Work item: Could you return all of the entries below exactly, minus the pictures?

Data excerpts:
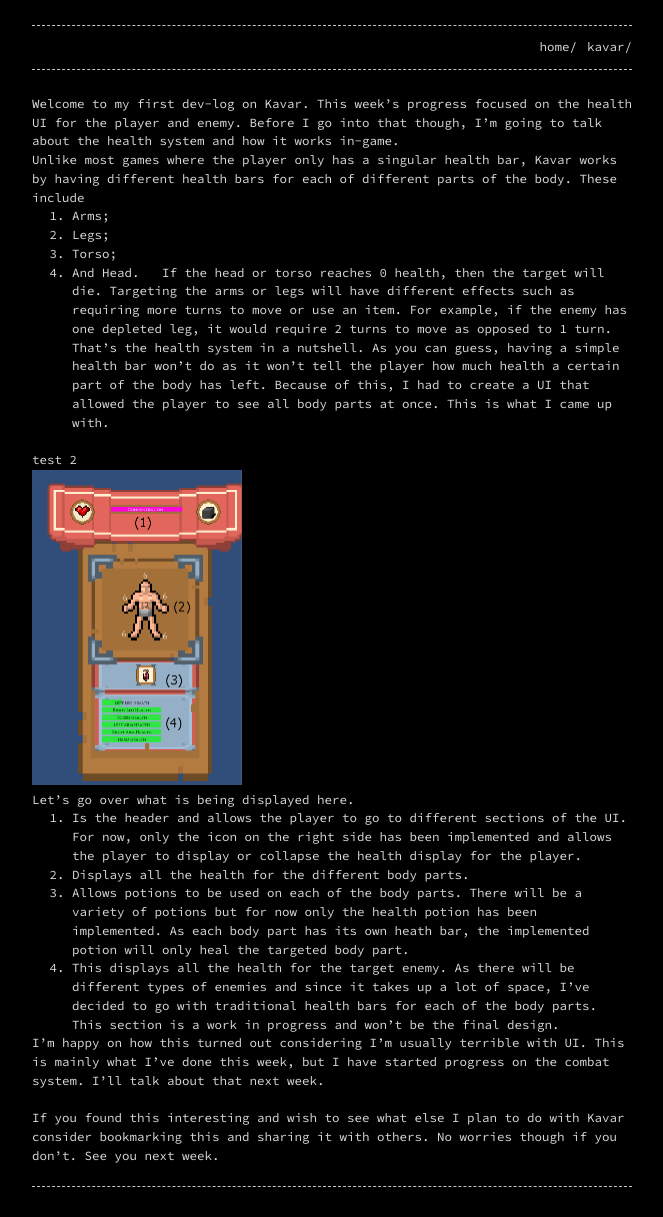
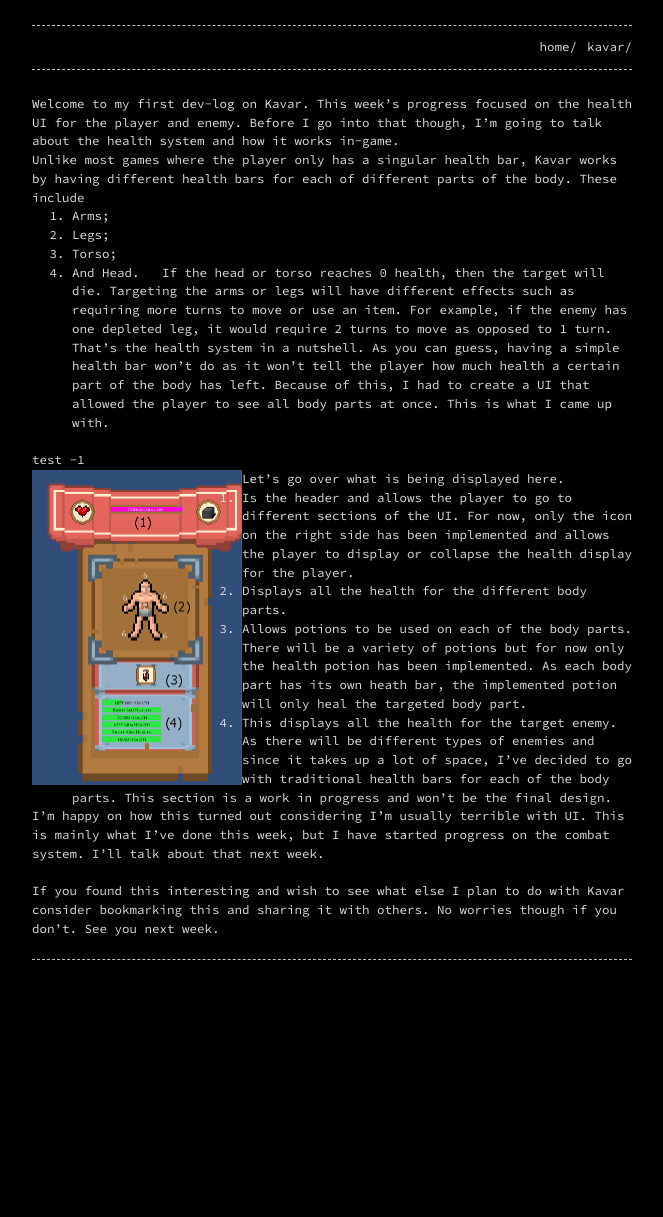
Before and after one commit to KyleS01/KyleS01.github.io, a Jekyll site: the page built from _posts/2020-6-14-Kavar Log 1.markdown, in a window 1280 px wide. Shown: the whole page, without its empty margins (308-971 px from the left). Built offline with Jekyll 4.4.1, drawn with Linux system fonts in a browser that asks for light colours; after the commit the page ends 990 px from its top, so only the background shows below that.

Commit message:
Update 2020-6-14-Kavar Log 1.markdown

```diff
--- a/_posts/2020-6-14-Kavar Log 1.markdown
+++ b/_posts/2020-6-14-Kavar Log 1.markdown
@@ -15,10 +15,8 @@ If the head or torso reaches 0 health, then the target will die. Targeting the a
 That’s the health system in a nutshell. As you can guess, having a simple health bar won’t do as it won’t tell the player how much health a certain part of the body has left. Because of this, I had to create a UI that allowed the player to see all body parts at once. This is what I came up with.
 
 &nbsp;
-test 2
-<div style="line-width:10px">
-  <img width="210" height="315" src="/images/interactionmenuV2.PNG">
-</div>
+test -1
+<img style="float:left" width="210" height="315" src="/images/interactionmenuV2.PNG">
 
 Let’s go over what is being displayed here.
 1. Is the header and allows the player to go to different sections of the UI. For now, only the icon on the right side has been implemented and allows the player to display or collapse the health display for the player.
```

Answer:
Before and after one commit to KyleS01/KyleS01.github.io, a Jekyll site: the page built from _posts/2020-6-14-Kavar Log 1.markdown, in a window 1280 px wide. Shown: the whole page, without its empty margins (308-971 px from the left). Built offline with Jekyll 4.4.1, drawn with Linux system fonts in a browser that asks for light colours; after the commit the page ends 990 px from its top, so only the background shows below that.

Commit message:
Update 2020-6-14-Kavar Log 1.markdown

```diff
--- a/_posts/2020-6-14-Kavar Log 1.markdown
+++ b/_posts/2020-6-14-Kavar Log 1.markdown
@@ -15,10 +15,8 @@ If the head or torso reaches 0 health, then the target will die. Targeting the a
 That’s the health system in a nutshell. As you can guess, having a simple health bar won’t do as it won’t tell the player how much health a certain part of the body has left. Because of this, I had to create a UI that allowed the player to see all body parts at once. This is what I came up with.
 
 &nbsp;
-test 2
-<div style="line-width:10px">
-  <img width="210" height="315" src="/images/interactionmenuV2.PNG">
-</div>
+test -1
+<img style="float:left" width="210" height="315" src="/images/interactionmenuV2.PNG">
 
 Let’s go over what is being displayed here.
 1. Is the header and allows the player to go to different sections of the UI. For now, only the icon on the right side has been implemented and allows the player to display or collapse the health display for the player.
```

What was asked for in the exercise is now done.